In the study led by Darlene Francis, PhD, a postdoctoral fellow at Emory University's Yerkes National Primate Research Center, and Thomas Insel, MD, former director of the CBN and current director of the National Institute of Mental Health, the scientists selected two in-bred mouse strains known to differ in their stress reactivity (high versus low) and cognitive performance. All the mice within each in-bred strain were identical.
To gauge the influence of different uterine and early-life environments on development, the scientists transferred embryos from recently mated low-stress (B6) female mice to female surrogates from the strain that displayed high-stress reactive profiles (BALBs). For comparison purposes, they also transferred embryos to surrogate females within the same strain.
At birth, all mice were cross-fostered again and reared by either a low-stress B6 mother or a high-stress BALB mother. When all of the offspring reached adulthood at three months of age, the researchers compared their stress reactions and cognitive performance. The low-stress B6 mice that were transferred as embryos to and also later reared by surrogate BALB females demonstrated an increase in stress-reactive behaviors. These mice were less likely to explore new environments than their genetically identical counterparts that were carried and reared by low-stress mothers. The low-stress B6 mice reared by surrogate BALB females also performed more poorly on cognitive tests of their ability to navigate mazes.
"We completely reshaped the presumed genetic differences between the in-bred mouse strains by changing the pre- and post-natal environmental conditions," said Francis. "The maternal care received by the mice, in addition to the uterine environment, produced a cascading effect on the animals' stress profile and cognitive performance."
Despite the growing conviction that genetics determine development, Francis said the findings of her study demonstrate the significant role of the environment in regulating certain behaviors.
Francis and her colleagues are currently examining brain receptors in the in-bred mice that were transferred to and later reared by surrogate females to determine changes that may have occurred as a result of their pre- and post-natal environmental conditions. In their next experiment, the CBN team will examine whether mice bred from high-stress mice can develop into low-stress animals when, during development, they are exposed to low-stress maternal environments.

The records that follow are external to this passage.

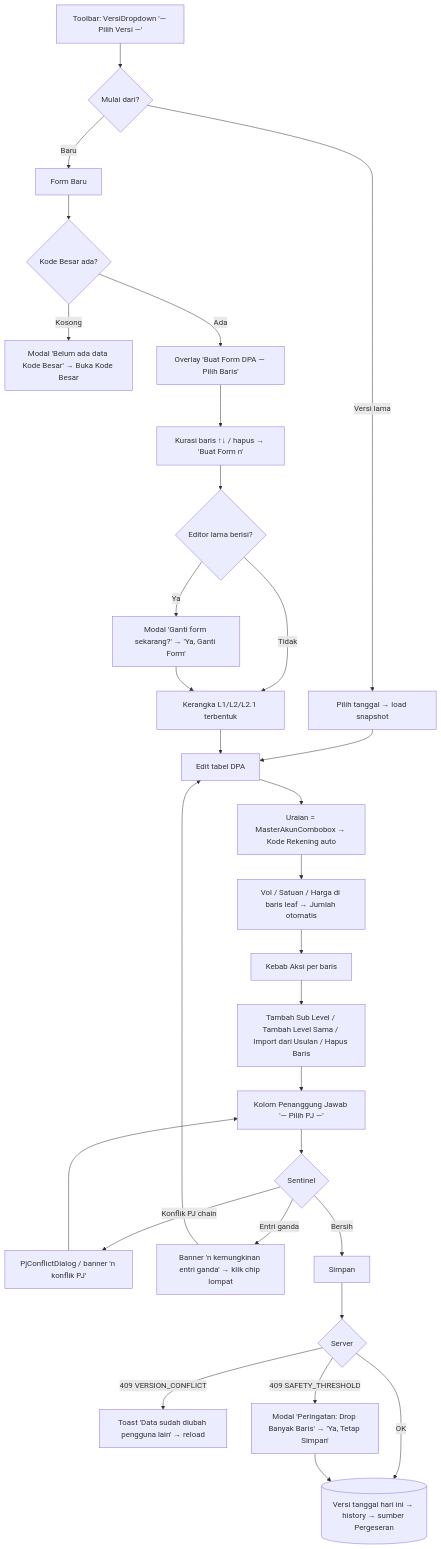
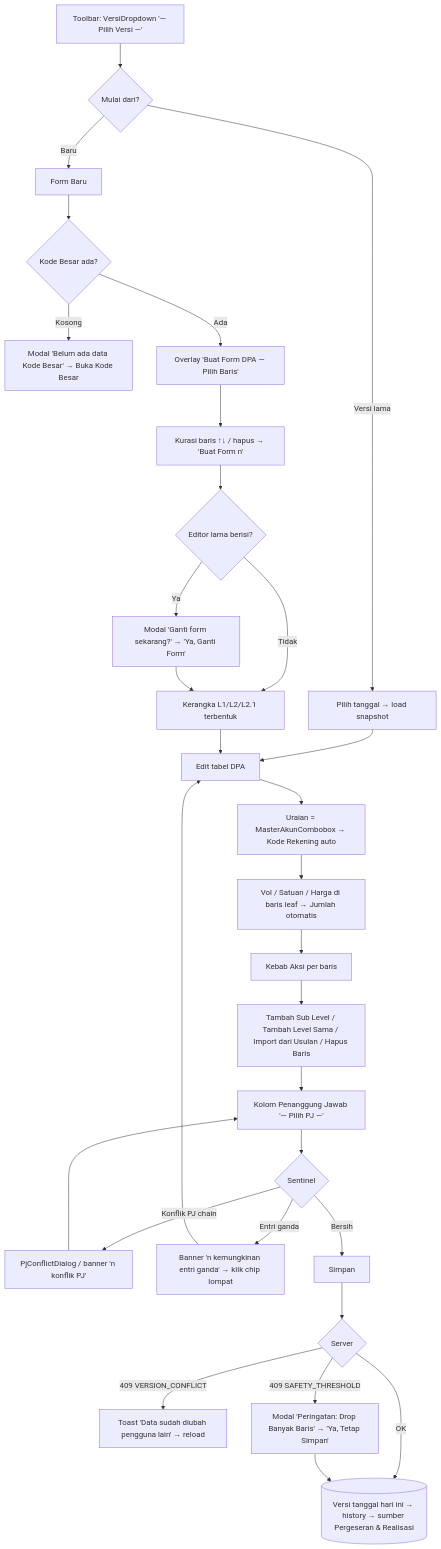
One commit to aminomonev-ux/prima-web-3 changed the second of 4 diagrams in docs/TUTORIAL-blud.md. Above: the diagram before and after it, drawn with Mermaid. The commit also changed other lines of this file and 20 other files, not shown here.

````diff
--- a/docs/TUTORIAL-blud.md
+++ b/docs/TUTORIAL-blud.md
@@ -121,32 +172,32 @@
 ```mermaid
 flowchart TD
     S1[Toolbar: VersiDropdown '— Pilih Versi —'] --> S2{Mulai dari?}
     S2 -->|Versi lama| S3[Pilih tanggal → load snapshot]
     S2 -->|Baru| S4[Form Baru]
     S4 --> S5{Kode Besar ada?}
     S5 -->|Kosong| S6[Modal 'Belum ada data Kode Besar' → Buka Kode Besar]
     S5 -->|Ada| S7[Overlay 'Buat Form DPA — Pilih Baris']
     S7 --> S8[Kurasi baris ↑↓ / hapus → 'Buat Form n']
     S8 --> S9{Editor lama berisi?}
     S9 -->|Ya| S10[Modal 'Ganti form sekarang?' → 'Ya, Ganti Form']
     S9 -->|Tidak| S11[Kerangka L1/L2/L2.1 terbentuk]
     S10 --> S11
     S3 --> EDIT
     S11 --> EDIT[Edit tabel DPA]
     EDIT --> E1[Uraian = MasterAkunCombobox → Kode Rekening auto]
     E1 --> E2[Vol / Satuan / Harga di baris leaf → Jumlah otomatis]
     E2 --> E3[Kebab Aksi per baris]
     E3 --> E4[Tambah Sub Level / Tambah Level Sama / Import dari Usulan / Hapus Baris]
     E4 --> E5[Kolom Penanggung Jawab '— Pilih PJ —']
     E5 --> E6{Sentinel}
     E6 -->|Konflik PJ chain| E7[PjConflictDialog / banner 'n konflik PJ']
     E6 -->|Entri ganda| E8[Banner 'n kemungkinan entri ganda' → klik chip lompat]
     E6 -->|Bersih| E9[Simpan]
     E7 --> E5
     E8 --> EDIT
     E9 --> CK{Server}
     CK -->|409 VERSION_CONFLICT| R1[Toast 'Data sudah diubah pengguna lain' → reload]
     CK -->|409 SAFETY_THRESHOLD| R2[Modal 'Peringatan: Drop Banyak Baris' → 'Ya, Tetap Simpan']
-    CK -->|OK| R3[(Versi tanggal hari ini → history → sumber Pergeseran)]
+    CK -->|OK| R3[(Versi tanggal hari ini → history → sumber Pergeseran & Realisasi)]
     R2 --> R3
 ```
````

"There were clearly some behaviors such as prepulse inhibition, a measure of the ability to integrate sensory information, that our early environmental manipulations could not regulate," said Francis. "However, our current observations support previous research that the prenatal environment interacts with the postnatal environment to shape stress-associated behaviors and cognitive performance in adulthood."
In addition to Francis and Insel, co-authors of the study are Emory University/Yerkes researchers Kathleen Szegda, Gregory Campbell, and Emory pathologist W. David Martin, PhD.
The Center for Behavioral Neuroscience, a Science and Technology Center funded by the National Science Foundation, is a research and education consortium consisting of eight universities in the Atlanta area. CBN researchers study four aspects of behavioral neuroscience: fear, aggression, affiliation, and reproduction.